_Problem_.
An exact reproduction of the entries is needed. Keep all pictures out of it.

§

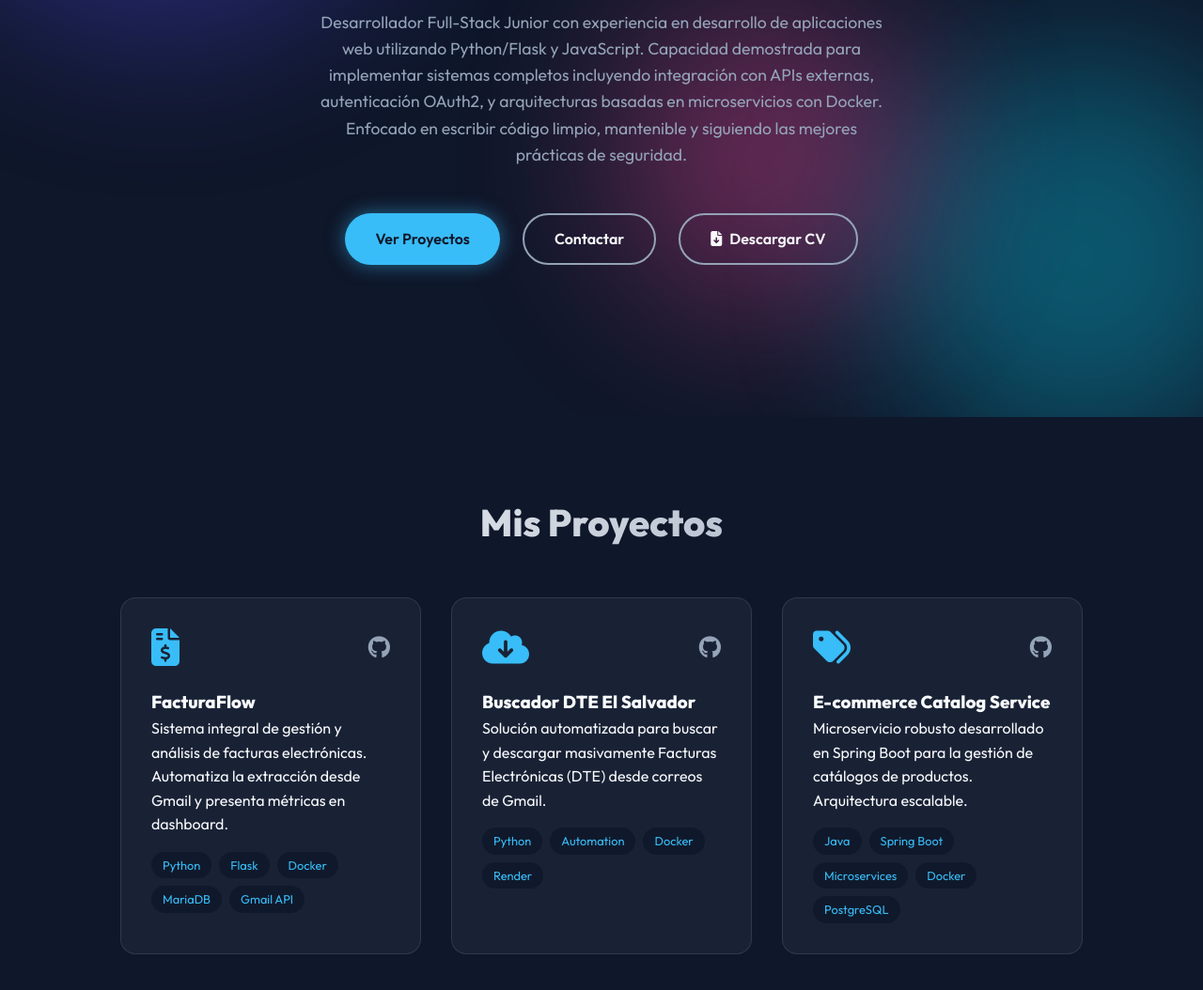
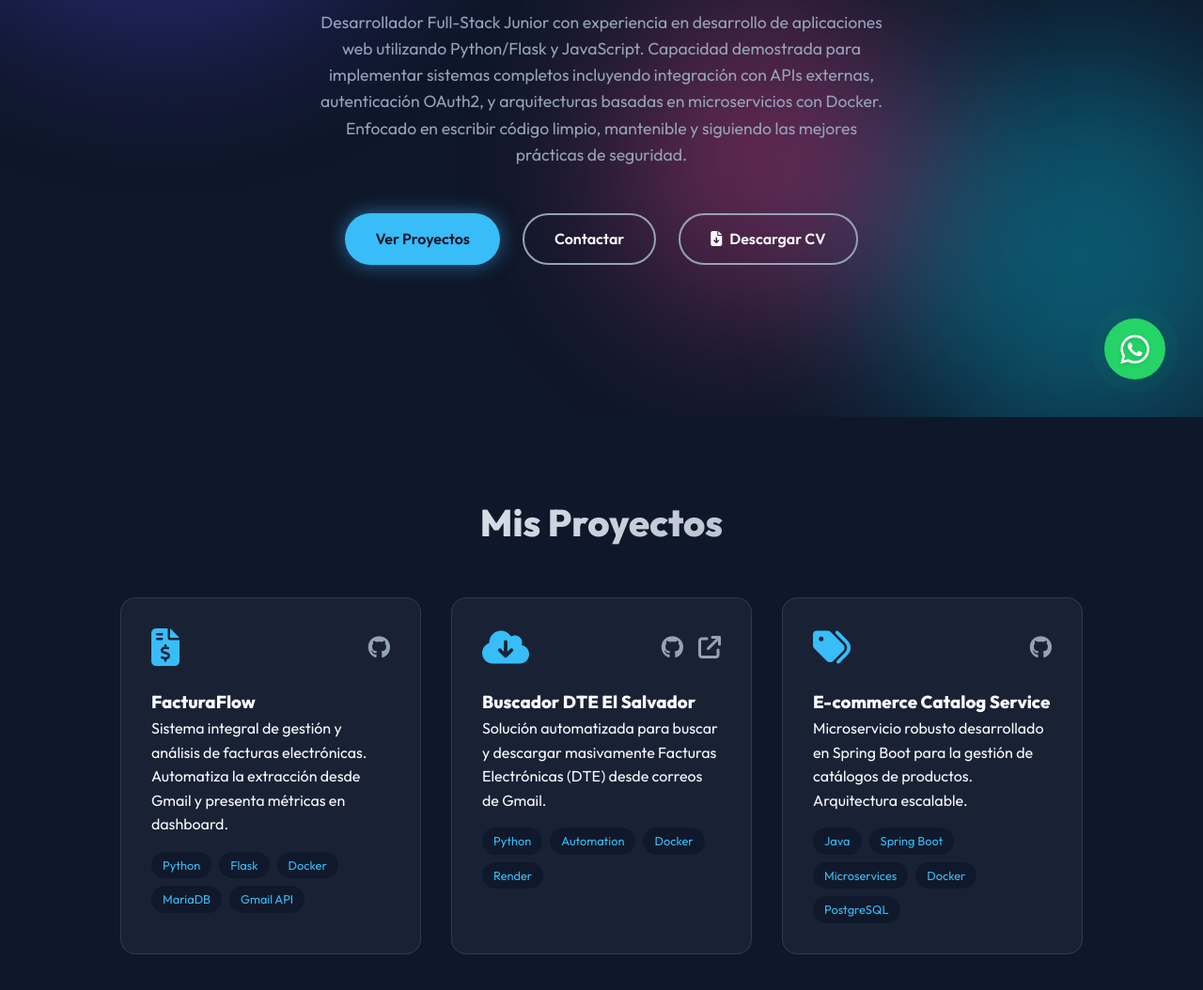
Before and after one commit to EliezerBD/mi-cv-web, a plain HTML site: page cv-portfolio/index.html in a window 1280 px wide. Shown: the part 356-1410 px from the top of the page at 94% size. Drawn offline with Linux system fonts and the light colour scheme.

Commit message:
Add WhatsApp floating button and update Buscador DTE deployment link

```diff
--- a/cv-portfolio/index.html
+++ b/cv-portfolio/index.html
@@ -6,6 +6,7 @@
 
 <!DOCTYPE html>
 <html lang="es">
+
 <head>
     <meta charset="UTF-8">
     <meta name="viewport" content="width=device-width, initial-scale=1.0">
@@ -72,21 +73,31 @@
             <article class="project-card glass-card">
                 <div class="card-header">
                     <i class="fa-solid fa-file-invoice-dollar project-icon"></i>
-                    <div class="links"><a href="https://github.com/EliezerBD/facturaflow" target="_blank"><i class="fa-brands fa-github"></i></a></div>
+                    <div class="links"><a href="https://github.com/EliezerBD/facturaflow" target="_blank"><i
+                                class="fa-brands fa-github"></i></a></div>
                 </div>
                 <h3>FacturaFlow</h3>
-                <p class="project-desc">Sistema integral de gestión y análisis de facturas electrónicas. Automatiza la extracción desde Gmail y presenta métricas en dashboard.</p>
-                <div class="tags"><span>Python</span><span>Flask</span><span>Docker</span><span>MariaDB</span><span>Gmail API</span></div>
+                <p class="project-desc">Sistema integral de gestión y análisis de facturas electrónicas. Automatiza la
+                    extracción desde Gmail y presenta métricas en dashboard.</p>
+                <div class="tags">
+                    <span>Python</span><span>Flask</span><span>Docker</span><span>MariaDB</span><span>Gmail API</span>
+                </div>
             </article>
 
             <!-- Proyecto 2 -->
             <article class="project-card glass-card">
                 <div class="card-header">
                     <i class="fa-solid fa-cloud-arrow-down project-icon"></i>
-                    <div class="links"><a href="https://github.com/EliezerBD/facturas-app-v2" target="_blank"><i class="fa-brands fa-github"></i></a></div>
+                    <div class="links">
+                        <a href="https://github.com/EliezerBD/facturas-app-v2" target="_blank" title="Ver Código"><i
+                                class="fa-brands fa-github"></i></a>
+                        <a href="https://facturas-app-v2.onrender.com/" target="_blank" title="Ver Demo"><i
+                                class="fa-solid fa-arrow-up-right-from-square"></i></a>
+                    </div>
                 </div>
                 <h3>Buscador DTE El Salvador</h3>
-                <p class="project-desc">Solución automatizada para buscar y descargar masivamente Facturas Electrónicas (DTE) desde correos de Gmail.</p>
+                <p class="project-desc">Solución automatizada para buscar y descargar masivamente Facturas Electrónicas
+                    (DTE) desde correos de Gmail.</p>
                 <div class="tags"><span>Python</span><span>Automation</span><span>Docker</span><span>Render</span></div>
             </article>
 
@@ -94,11 +105,14 @@
             <article class="project-card glass-card">
                 <div class="card-header">
                     <i class="fa-solid fa-tags project-icon"></i>
-                    <div class="links"><a href="https://github.com/EliezerBD/EcommDEMO" target="_blank"><i class="fa-brands fa-github"></i></a></div>
+                    <div class="links"><a href="https://github.com/EliezerBD/EcommDEMO" target="_blank"><i
+                                class="fa-brands fa-github"></i></a></div>
                 </div>
                 <h3>E-commerce Catalog Service</h3>
-                <p class="project-desc">Microservicio robusto desarrollado en Spring Boot para la gestión de catálogos de productos. Arquitectura escalable.</p>
-                <div class="tags"><span>Java</span><span>Spring Boot</span><span>Microservices</span><span>Docker</span><span>PostgreSQL</span></div>
+                <p class="project-desc">Microservicio robusto desarrollado en Spring Boot para la gestión de catálogos
+                    de productos. Arquitectura escalable.</p>
+                <div class="tags"><span>Java</span><span>Spring
+                        Boot</span><span>Microservices</span><span>Docker</span><span>PostgreSQL</span></div>
             </article>
         </div>
     </section>
@@ -149,8 +163,15 @@
         </div>
     </section>
 
+    <!-- Botón de WhatsApp Flotante -->
+    <a href="https://wa.me/50379017880?text=Hola%20Eliezer,%20vi%20tu%20portfolio%20y%20me%20gustaría%20contactar%20contigo."
+        class="whatsapp-float" target="_blank" title="Contactar por WhatsApp">
+        <i class="fa-brands fa-whatsapp"></i>
+    </a>
+
     <footer>
         <p>&copy; 2025 Eliezer Beltrán. Desarrollado con 💙 y código.</p>
     </footer>
 </body>
+
 </html>
--- a/cv-portfolio/style.css
+++ b/cv-portfolio/style.css
@@ -137,6 +137,7 @@ body {
     text-align: center;
     background: linear-gradient(120deg, #fff, var(--text-secondary));
     -webkit-background-clip: text;
+    background-clip: text;
     -webkit-text-fill-color: transparent;
 }
 
@@ -248,6 +249,11 @@ body {
 .project-icon {
     font-size: 2.5rem;
     color: var(--accent-color);
+}
+
+.links {
+    display: flex;
+    gap: 1rem;
 }
 
 .links a {
@@ -500,4 +506,66 @@ footer {
         display: block;
         margin-bottom: 5px;
     }
+
+    /* Ocultar el botón de WhatsApp en impresión */
+    .whatsapp-float {
+        display: none !important;
+    }
 }
+
+/* 10. BOTÓN WHATSAPP */
+.whatsapp-float {
+    position: fixed;
+    bottom: 40px;
+    right: 40px;
+    width: 65px;
+    height: 65px;
+    background-color: #25d366;
+    color: #fff;
+    border-radius: 50%;
+    display: flex;
+    align-items: center;
+    justify-content: center;
+    font-size: 35px;
+    box-shadow: 0 4px 15px rgba(0, 0, 0, 0.3), 0 0 20px rgba(37, 211, 102, 0.4);
+    z-index: 1000;
+    text-decoration: none;
+    transition: all 0.3s cubic-bezier(0.175, 0.885, 0.32, 1.275);
+    animation: whatsapp-pulse 2s infinite;
+}
+
+.whatsapp-float:hover {
+    transform: scale(1.1) rotate(10deg);
+    background-color: #20ba5a;
+    box-shadow: 0 6px 20px rgba(0, 0, 0, 0.4), 0 0 30px rgba(37, 211, 102, 0.6);
+    color: #fff;
+}
+
+.whatsapp-float i {
+    filter: drop-shadow(0 2px 2px rgba(0, 0, 0, 0.1));
+}
+
+@keyframes whatsapp-pulse {
+    0% {
+        box-shadow: 0 0 0 0 rgba(37, 211, 102, 0.7);
+    }
+
+    70% {
+        box-shadow: 0 0 0 15px rgba(37, 211, 102, 0);
+    }
+
+    100% {
+        box-shadow: 0 0 0 0 rgba(37, 211, 102, 0);
+    }
+}
+
+/* Responsivo para móviles */
+@media (max-width: 768px) {
+    .whatsapp-float {
+        bottom: 25px;
+        right: 25px;
+        width: 55px;
+        height: 55px;
+        font-size: 28px;
+    }
+}
```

§

_Result_.
Before and after one commit to EliezerBD/mi-cv-web, a plain HTML site: page cv-portfolio/index.html in a window 1280 px wide. Shown: the part 356-1410 px from the top of the page at 94% size. Drawn offline with Linux system fonts and the light colour scheme.

Commit message:
Add WhatsApp floating button and update Buscador DTE deployment link

```diff
--- a/cv-portfolio/index.html
+++ b/cv-portfolio/index.html
@@ -6,6 +6,7 @@
 
 <!DOCTYPE html>
 <html lang="es">
+
 <head>
     <meta charset="UTF-8">
     <meta name="viewport" content="width=device-width, initial-scale=1.0">
@@ -72,21 +73,31 @@
             <article class="project-card glass-card">
                 <div class="card-header">
                     <i class="fa-solid fa-file-invoice-dollar project-icon"></i>
-                    <div class="links"><a href="https://github.com/EliezerBD/facturaflow" target="_blank"><i class="fa-brands fa-github"></i></a></div>
+                    <div class="links"><a href="https://github.com/EliezerBD/facturaflow" target="_blank"><i
+                                class="fa-brands fa-github"></i></a></div>
                 </div>
                 <h3>FacturaFlow</h3>
-                <p class="project-desc">Sistema integral de gestión y análisis de facturas electrónicas. Automatiza la extracción desde Gmail y presenta métricas en dashboard.</p>
-                <div class="tags"><span>Python</span><span>Flask</span><span>Docker</span><span>MariaDB</span><span>Gmail API</span></div>
+                <p class="project-desc">Sistema integral de gestión y análisis de facturas electrónicas. Automatiza la
+                    extracción desde Gmail y presenta métricas en dashboard.</p>
+                <div class="tags">
+                    <span>Python</span><span>Flask</span><span>Docker</span><span>MariaDB</span><span>Gmail API</span>
+                </div>
             </article>
 
             <!-- Proyecto 2 -->
             <article class="project-card glass-card">
                 <div class="card-header">
                     <i class="fa-solid fa-cloud-arrow-down project-icon"></i>
-                    <div class="links"><a href="https://github.com/EliezerBD/facturas-app-v2" target="_blank"><i class="fa-brands fa-github"></i></a></div>
+                    <div class="links">
+                        <a href="https://github.com/EliezerBD/facturas-app-v2" target="_blank" title="Ver Código"><i
+                                class="fa-brands fa-github"></i></a>
+                        <a href="https://facturas-app-v2.onrender.com/" target="_blank" title="Ver Demo"><i
+                                class="fa-solid fa-arrow-up-right-from-square"></i></a>
+                    </div>
                 </div>
                 <h3>Buscador DTE El Salvador</h3>
-                <p class="project-desc">Solución automatizada para buscar y descargar masivamente Facturas Electrónicas (DTE) desde correos de Gmail.</p>
+                <p class="project-desc">Solución automatizada para buscar y descargar masivamente Facturas Electrónicas
+                    (DTE) desde correos de Gmail.</p>
                 <div class="tags"><span>Python</span><span>Automation</span><span>Docker</span><span>Render</span></div>
             </article>
 
@@ -94,11 +105,14 @@
             <article class="project-card glass-card">
                 <div class="card-header">
                     <i class="fa-solid fa-tags project-icon"></i>
-                    <div class="links"><a href="https://github.com/EliezerBD/EcommDEMO" target="_blank"><i class="fa-brands fa-github"></i></a></div>
+                    <div class="links"><a href="https://github.com/EliezerBD/EcommDEMO" target="_blank"><i
+                                class="fa-brands fa-github"></i></a></div>
                 </div>
                 <h3>E-commerce Catalog Service</h3>
-                <p class="project-desc">Microservicio robusto desarrollado en Spring Boot para la gestión de catálogos de productos. Arquitectura escalable.</p>
-                <div class="tags"><span>Java</span><span>Spring Boot</span><span>Microservices</span><span>Docker</span><span>PostgreSQL</span></div>
+                <p class="project-desc">Microservicio robusto desarrollado en Spring Boot para la gestión de catálogos
+                    de productos. Arquitectura escalable.</p>
+                <div class="tags"><span>Java</span><span>Spring
+                        Boot</span><span>Microservices</span><span>Docker</span><span>PostgreSQL</span></div>
             </article>
         </div>
     </section>
@@ -149,8 +163,15 @@
         </div>
     </section>
 
+    <!-- Botón de WhatsApp Flotante -->
+    <a href="https://wa.me/50379017880?text=Hola%20Eliezer,%20vi%20tu%20portfolio%20y%20me%20gustaría%20contactar%20contigo."
+        class="whatsapp-float" target="_blank" title="Contactar por WhatsApp">
+        <i class="fa-brands fa-whatsapp"></i>
+    </a>
+
     <footer>
         <p>&copy; 2025 Eliezer Beltrán. Desarrollado con 💙 y código.</p>
     </footer>
 </body>
+
 </html>
--- a/cv-portfolio/style.css
+++ b/cv-portfolio/style.css
@@ -137,6 +137,7 @@ body {
     text-align: center;
     background: linear-gradient(120deg, #fff, var(--text-secondary));
     -webkit-background-clip: text;
+    background-clip: text;
     -webkit-text-fill-color: transparent;
 }
 
@@ -248,6 +249,11 @@ body {
 .project-icon {
     font-size: 2.5rem;
     color: var(--accent-color);
+}
+
+.links {
+    display: flex;
+    gap: 1rem;
 }
 
 .links a {
@@ -500,4 +506,66 @@ footer {
         display: block;
         margin-bottom: 5px;
     }
+
+    /* Ocultar el botón de WhatsApp en impresión */
+    .whatsapp-float {
+        display: none !important;
+    }
 }
+
+/* 10. BOTÓN WHATSAPP */
+.whatsapp-float {
+    position: fixed;
+    bottom: 40px;
+    right: 40px;
+    width: 65px;
+    height: 65px;
+    background-color: #25d366;
+    color: #fff;
+    border-radius: 50%;
+    display: flex;
+    align-items: center;
+    justify-content: center;
+    font-size: 35px;
+    box-shadow: 0 4px 15px rgba(0, 0, 0, 0.3), 0 0 20px rgba(37, 211, 102, 0.4);
+    z-index: 1000;
+    text-decoration: none;
+    transition: all 0.3s cubic-bezier(0.175, 0.885, 0.32, 1.275);
+    animation: whatsapp-pulse 2s infinite;
+}
+
+.whatsapp-float:hover {
+    transform: scale(1.1) rotate(10deg);
+    background-color: #20ba5a;
+    box-shadow: 0 6px 20px rgba(0, 0, 0, 0.4), 0 0 30px rgba(37, 211, 102, 0.6);
+    color: #fff;
+}
+
+.whatsapp-float i {
+    filter: drop-shadow(0 2px 2px rgba(0, 0, 0, 0.1));
+}
+
+@keyframes whatsapp-pulse {
+    0% {
+        box-shadow: 0 0 0 0 rgba(37, 211, 102, 0.7);
+    }
+
+    70% {
+        box-shadow: 0 0 0 15px rgba(37, 211, 102, 0);
+    }
+
+    100% {
+        box-shadow: 0 0 0 0 rgba(37, 211, 102, 0);
+    }
+}
+
+/* Responsivo para móviles */
+@media (max-width: 768px) {
+    .whatsapp-float {
+        bottom: 25px;
+        right: 25px;
+        width: 55px;
+        height: 55px;
+        font-size: 28px;
+    }
+}
```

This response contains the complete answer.